DATASET EXCERPTS:
*** Begin section ***
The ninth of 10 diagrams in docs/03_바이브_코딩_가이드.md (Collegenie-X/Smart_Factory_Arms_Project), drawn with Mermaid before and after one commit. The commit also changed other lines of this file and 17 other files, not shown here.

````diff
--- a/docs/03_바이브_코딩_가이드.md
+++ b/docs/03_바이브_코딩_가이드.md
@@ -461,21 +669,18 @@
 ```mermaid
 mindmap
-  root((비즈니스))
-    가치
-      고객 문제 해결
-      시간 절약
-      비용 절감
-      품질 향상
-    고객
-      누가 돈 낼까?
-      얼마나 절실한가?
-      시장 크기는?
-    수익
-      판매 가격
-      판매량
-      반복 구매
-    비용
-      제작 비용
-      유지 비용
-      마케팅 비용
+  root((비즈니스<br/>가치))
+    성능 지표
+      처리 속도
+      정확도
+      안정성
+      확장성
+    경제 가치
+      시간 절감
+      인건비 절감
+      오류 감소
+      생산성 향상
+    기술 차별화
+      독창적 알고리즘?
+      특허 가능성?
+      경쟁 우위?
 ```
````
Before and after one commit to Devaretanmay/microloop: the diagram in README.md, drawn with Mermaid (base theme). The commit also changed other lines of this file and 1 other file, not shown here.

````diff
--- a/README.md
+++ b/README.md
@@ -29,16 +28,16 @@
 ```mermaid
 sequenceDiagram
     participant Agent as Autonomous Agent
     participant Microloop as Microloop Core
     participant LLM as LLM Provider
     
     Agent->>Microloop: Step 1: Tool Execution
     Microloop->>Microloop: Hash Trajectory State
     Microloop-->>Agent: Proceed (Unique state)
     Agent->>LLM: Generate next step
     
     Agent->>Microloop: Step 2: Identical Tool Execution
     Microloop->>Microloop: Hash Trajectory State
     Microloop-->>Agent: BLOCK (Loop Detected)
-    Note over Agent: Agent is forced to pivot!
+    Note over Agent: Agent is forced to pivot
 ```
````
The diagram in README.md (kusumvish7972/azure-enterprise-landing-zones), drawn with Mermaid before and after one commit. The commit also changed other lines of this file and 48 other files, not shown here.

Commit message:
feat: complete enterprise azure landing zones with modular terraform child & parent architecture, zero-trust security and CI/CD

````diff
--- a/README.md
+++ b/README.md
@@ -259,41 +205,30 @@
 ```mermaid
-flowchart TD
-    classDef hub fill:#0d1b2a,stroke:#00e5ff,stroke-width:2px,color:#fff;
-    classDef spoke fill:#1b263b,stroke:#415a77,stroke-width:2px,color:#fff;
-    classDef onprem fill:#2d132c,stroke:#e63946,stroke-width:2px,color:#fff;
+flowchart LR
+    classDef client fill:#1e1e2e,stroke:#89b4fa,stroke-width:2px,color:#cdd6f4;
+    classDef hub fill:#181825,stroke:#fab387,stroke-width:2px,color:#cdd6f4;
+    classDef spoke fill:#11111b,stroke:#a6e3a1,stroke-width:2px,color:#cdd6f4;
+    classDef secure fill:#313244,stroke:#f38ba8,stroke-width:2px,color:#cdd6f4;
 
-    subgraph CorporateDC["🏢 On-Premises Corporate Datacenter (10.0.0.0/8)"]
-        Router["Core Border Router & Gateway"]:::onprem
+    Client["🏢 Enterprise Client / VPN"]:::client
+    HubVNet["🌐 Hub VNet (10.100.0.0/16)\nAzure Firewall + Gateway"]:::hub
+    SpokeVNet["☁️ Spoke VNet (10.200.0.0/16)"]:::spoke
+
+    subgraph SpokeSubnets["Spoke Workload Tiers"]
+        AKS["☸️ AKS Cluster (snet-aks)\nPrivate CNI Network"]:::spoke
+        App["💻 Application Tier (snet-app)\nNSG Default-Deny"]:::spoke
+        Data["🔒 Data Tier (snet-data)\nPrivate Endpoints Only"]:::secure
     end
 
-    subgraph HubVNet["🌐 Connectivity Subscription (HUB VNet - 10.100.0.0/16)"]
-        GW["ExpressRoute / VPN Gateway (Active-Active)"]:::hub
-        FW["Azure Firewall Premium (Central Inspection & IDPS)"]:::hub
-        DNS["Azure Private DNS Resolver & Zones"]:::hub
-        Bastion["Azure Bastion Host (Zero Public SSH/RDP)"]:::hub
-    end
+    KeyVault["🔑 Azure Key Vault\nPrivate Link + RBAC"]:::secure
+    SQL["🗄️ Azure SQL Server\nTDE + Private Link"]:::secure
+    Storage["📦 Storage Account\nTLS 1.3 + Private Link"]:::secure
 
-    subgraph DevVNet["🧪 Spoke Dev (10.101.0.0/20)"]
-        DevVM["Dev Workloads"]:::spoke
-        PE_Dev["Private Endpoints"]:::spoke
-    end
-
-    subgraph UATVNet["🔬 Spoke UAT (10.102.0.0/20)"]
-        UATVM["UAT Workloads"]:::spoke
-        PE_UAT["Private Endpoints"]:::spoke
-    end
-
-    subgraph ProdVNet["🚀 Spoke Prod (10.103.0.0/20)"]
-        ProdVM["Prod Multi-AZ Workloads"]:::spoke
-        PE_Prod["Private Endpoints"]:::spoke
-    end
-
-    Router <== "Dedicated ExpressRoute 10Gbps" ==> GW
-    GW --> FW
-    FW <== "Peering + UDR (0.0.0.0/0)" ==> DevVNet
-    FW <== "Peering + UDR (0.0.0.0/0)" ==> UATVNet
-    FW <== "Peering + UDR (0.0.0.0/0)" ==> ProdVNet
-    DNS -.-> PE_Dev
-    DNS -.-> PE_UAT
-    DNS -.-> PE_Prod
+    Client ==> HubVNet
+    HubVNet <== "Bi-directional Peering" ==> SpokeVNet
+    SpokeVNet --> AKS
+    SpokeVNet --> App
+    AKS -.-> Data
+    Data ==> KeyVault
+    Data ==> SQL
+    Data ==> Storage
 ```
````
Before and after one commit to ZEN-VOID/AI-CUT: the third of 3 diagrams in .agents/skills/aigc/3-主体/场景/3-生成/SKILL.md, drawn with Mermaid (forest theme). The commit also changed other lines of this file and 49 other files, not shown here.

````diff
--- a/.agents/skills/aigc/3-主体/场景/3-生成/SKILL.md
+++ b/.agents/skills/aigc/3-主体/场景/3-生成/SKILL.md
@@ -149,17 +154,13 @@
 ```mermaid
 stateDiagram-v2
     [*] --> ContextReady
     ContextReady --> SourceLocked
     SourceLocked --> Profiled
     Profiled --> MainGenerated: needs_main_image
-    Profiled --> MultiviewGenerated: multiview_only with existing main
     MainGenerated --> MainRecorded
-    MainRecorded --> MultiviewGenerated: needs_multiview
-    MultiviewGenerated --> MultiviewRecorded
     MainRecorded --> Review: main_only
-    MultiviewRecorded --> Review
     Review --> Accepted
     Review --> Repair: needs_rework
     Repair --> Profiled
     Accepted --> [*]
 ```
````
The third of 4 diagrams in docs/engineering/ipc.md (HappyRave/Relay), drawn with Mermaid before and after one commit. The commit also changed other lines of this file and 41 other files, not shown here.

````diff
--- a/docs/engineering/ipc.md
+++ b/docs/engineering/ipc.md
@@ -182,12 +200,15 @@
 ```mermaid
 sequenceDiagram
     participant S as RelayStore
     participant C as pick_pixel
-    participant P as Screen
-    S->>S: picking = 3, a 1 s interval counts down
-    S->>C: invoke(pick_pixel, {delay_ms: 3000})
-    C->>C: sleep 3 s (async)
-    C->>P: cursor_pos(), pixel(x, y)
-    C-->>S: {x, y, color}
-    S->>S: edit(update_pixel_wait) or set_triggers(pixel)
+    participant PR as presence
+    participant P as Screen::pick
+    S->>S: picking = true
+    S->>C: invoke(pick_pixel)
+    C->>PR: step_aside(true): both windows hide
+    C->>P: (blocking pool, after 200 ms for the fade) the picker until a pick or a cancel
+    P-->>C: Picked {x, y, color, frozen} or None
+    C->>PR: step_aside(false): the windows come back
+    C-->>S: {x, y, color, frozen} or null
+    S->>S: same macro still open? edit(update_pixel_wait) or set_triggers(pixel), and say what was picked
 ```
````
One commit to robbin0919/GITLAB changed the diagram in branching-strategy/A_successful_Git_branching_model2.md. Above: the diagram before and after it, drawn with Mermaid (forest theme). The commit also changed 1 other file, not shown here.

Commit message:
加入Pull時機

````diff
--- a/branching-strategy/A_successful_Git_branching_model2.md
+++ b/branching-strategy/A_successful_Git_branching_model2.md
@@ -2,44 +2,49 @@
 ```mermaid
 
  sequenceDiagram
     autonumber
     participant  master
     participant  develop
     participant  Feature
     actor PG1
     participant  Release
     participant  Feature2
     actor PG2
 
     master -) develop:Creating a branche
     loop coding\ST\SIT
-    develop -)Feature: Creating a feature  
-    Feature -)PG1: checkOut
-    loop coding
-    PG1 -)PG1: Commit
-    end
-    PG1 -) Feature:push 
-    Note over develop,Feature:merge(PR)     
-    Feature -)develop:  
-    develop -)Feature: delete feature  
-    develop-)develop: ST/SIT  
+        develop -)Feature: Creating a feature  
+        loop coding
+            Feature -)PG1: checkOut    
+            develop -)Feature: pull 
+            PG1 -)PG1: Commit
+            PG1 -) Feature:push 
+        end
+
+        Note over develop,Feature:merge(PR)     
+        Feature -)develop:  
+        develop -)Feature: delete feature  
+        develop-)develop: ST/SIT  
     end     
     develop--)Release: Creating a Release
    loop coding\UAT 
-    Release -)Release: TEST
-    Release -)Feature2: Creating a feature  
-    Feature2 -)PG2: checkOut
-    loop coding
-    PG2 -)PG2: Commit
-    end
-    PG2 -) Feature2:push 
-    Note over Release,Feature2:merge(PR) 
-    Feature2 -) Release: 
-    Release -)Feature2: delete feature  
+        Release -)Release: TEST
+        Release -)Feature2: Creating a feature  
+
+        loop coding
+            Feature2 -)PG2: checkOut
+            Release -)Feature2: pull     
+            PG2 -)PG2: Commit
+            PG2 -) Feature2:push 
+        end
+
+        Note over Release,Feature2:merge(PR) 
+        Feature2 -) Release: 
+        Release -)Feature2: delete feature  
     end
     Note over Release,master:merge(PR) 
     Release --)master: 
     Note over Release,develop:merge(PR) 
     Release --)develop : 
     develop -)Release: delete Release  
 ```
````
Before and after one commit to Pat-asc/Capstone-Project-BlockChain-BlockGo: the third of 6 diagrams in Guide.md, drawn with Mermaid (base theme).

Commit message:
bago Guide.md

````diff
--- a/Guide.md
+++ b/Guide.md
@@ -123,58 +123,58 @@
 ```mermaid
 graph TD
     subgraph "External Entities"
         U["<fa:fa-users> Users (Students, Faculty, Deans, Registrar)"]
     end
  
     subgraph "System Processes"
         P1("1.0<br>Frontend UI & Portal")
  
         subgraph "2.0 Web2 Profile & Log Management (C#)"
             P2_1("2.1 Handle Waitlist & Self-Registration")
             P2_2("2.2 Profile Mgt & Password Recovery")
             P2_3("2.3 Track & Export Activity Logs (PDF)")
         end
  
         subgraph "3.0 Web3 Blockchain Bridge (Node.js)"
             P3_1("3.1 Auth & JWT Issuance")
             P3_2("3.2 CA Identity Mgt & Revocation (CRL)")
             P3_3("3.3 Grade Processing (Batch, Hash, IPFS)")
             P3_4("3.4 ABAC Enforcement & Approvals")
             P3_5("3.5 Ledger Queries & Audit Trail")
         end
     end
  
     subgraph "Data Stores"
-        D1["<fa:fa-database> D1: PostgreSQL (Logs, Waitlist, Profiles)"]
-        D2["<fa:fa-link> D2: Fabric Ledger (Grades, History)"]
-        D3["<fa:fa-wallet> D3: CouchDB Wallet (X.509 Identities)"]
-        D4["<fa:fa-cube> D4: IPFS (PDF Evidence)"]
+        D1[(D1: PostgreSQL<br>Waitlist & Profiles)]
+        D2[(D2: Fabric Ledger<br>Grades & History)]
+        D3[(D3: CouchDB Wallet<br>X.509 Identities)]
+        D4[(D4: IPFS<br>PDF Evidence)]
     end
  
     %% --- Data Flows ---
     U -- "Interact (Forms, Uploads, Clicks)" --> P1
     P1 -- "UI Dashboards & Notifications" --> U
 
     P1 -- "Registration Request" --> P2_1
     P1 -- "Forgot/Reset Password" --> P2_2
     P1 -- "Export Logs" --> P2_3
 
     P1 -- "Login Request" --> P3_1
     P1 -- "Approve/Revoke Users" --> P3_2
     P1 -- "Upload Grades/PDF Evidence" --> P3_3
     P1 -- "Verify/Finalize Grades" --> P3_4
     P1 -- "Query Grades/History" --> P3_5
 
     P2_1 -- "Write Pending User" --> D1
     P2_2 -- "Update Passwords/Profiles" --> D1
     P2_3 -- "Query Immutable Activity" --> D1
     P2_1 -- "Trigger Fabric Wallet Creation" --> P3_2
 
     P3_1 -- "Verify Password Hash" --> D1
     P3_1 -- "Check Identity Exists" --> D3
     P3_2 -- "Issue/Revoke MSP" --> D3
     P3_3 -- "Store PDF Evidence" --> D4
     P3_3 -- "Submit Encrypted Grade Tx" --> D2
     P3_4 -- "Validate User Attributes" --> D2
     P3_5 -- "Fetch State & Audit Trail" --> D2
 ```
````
*** End section ***
YOUR INSTRUCTIONS:
Check each line above for the string "Creating", then copy the ones that have it.

RESPONSE BOX:
     master -) develop:Creating a branche
-    develop -)Feature: Creating a feature  
+        develop -)Feature: Creating a feature  
     develop--)Release: Creating a Release
-    Release -)Feature2: Creating a feature  
+        Release -)Feature2: Creating a feature  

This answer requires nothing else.